[Records excerpted from a collection]
◇ ◇ ◇ ◇

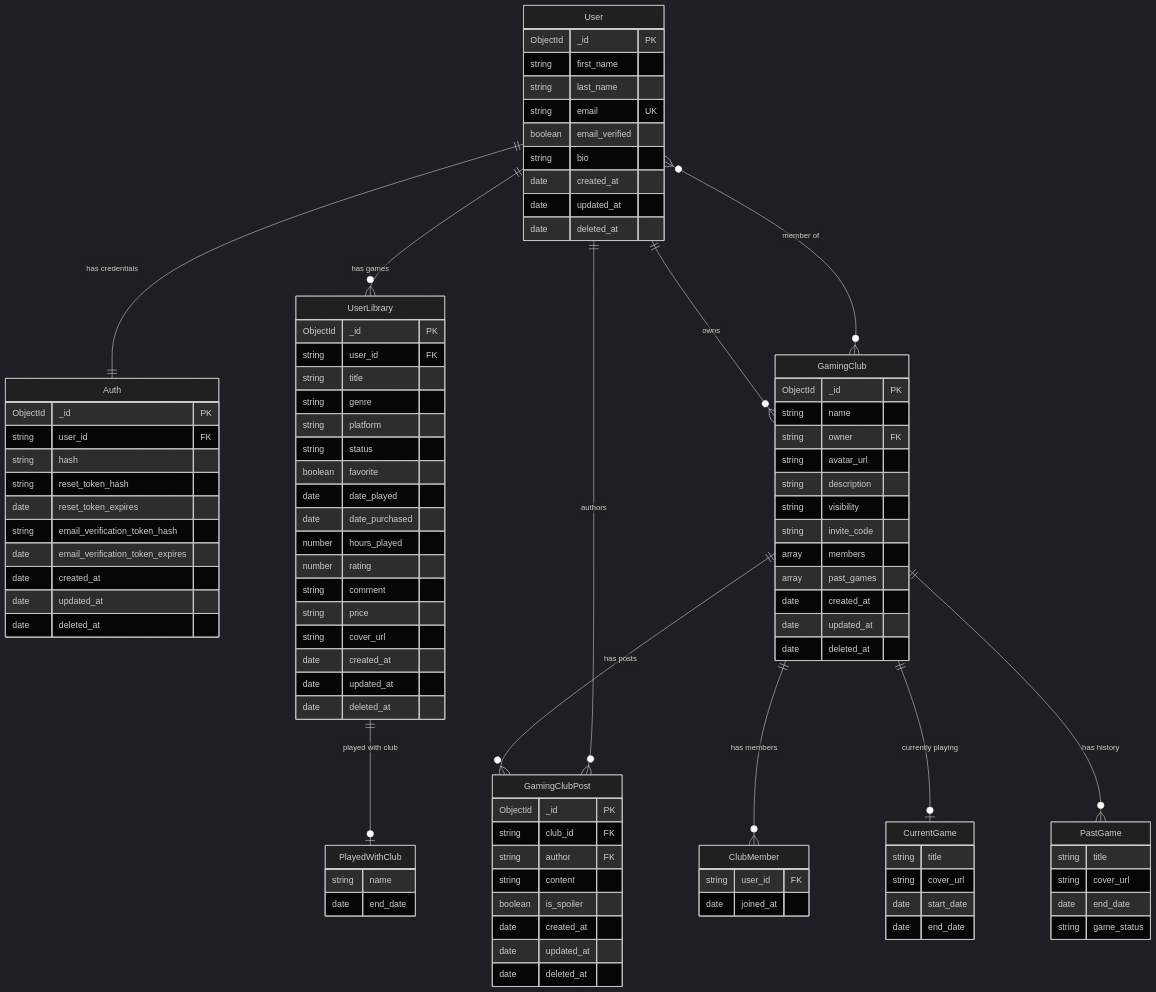
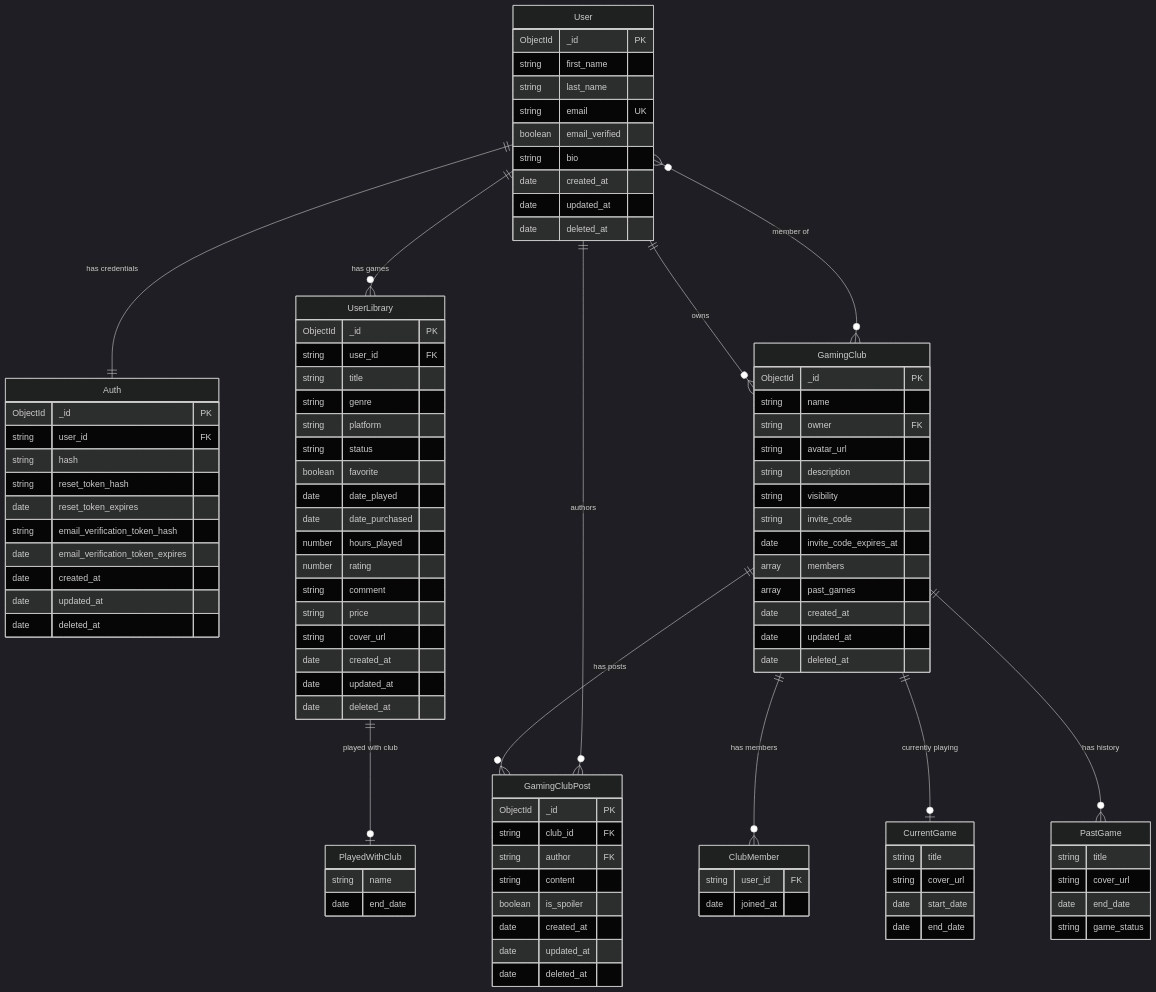
One commit to EmLopezDev/lucid changed the diagram in ERD.md. Above: the diagram before and after it, drawn with Mermaid (dark theme). The commit also changed 3 other files, not shown here.

```diff
--- a/ERD.md
+++ b/ERD.md
@@ -60,6 +60,7 @@
         string description
         string visibility
         string invite_code
+        date invite_code_expires_at
         array members
         array past_games
         date created_at
```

◇ ◇ ◇ ◇

▸ Task brief
Wherever the word "string" appears in the entries above, copy that whole line.

▸ Answer for the task
         string description
         string visibility
         string invite_code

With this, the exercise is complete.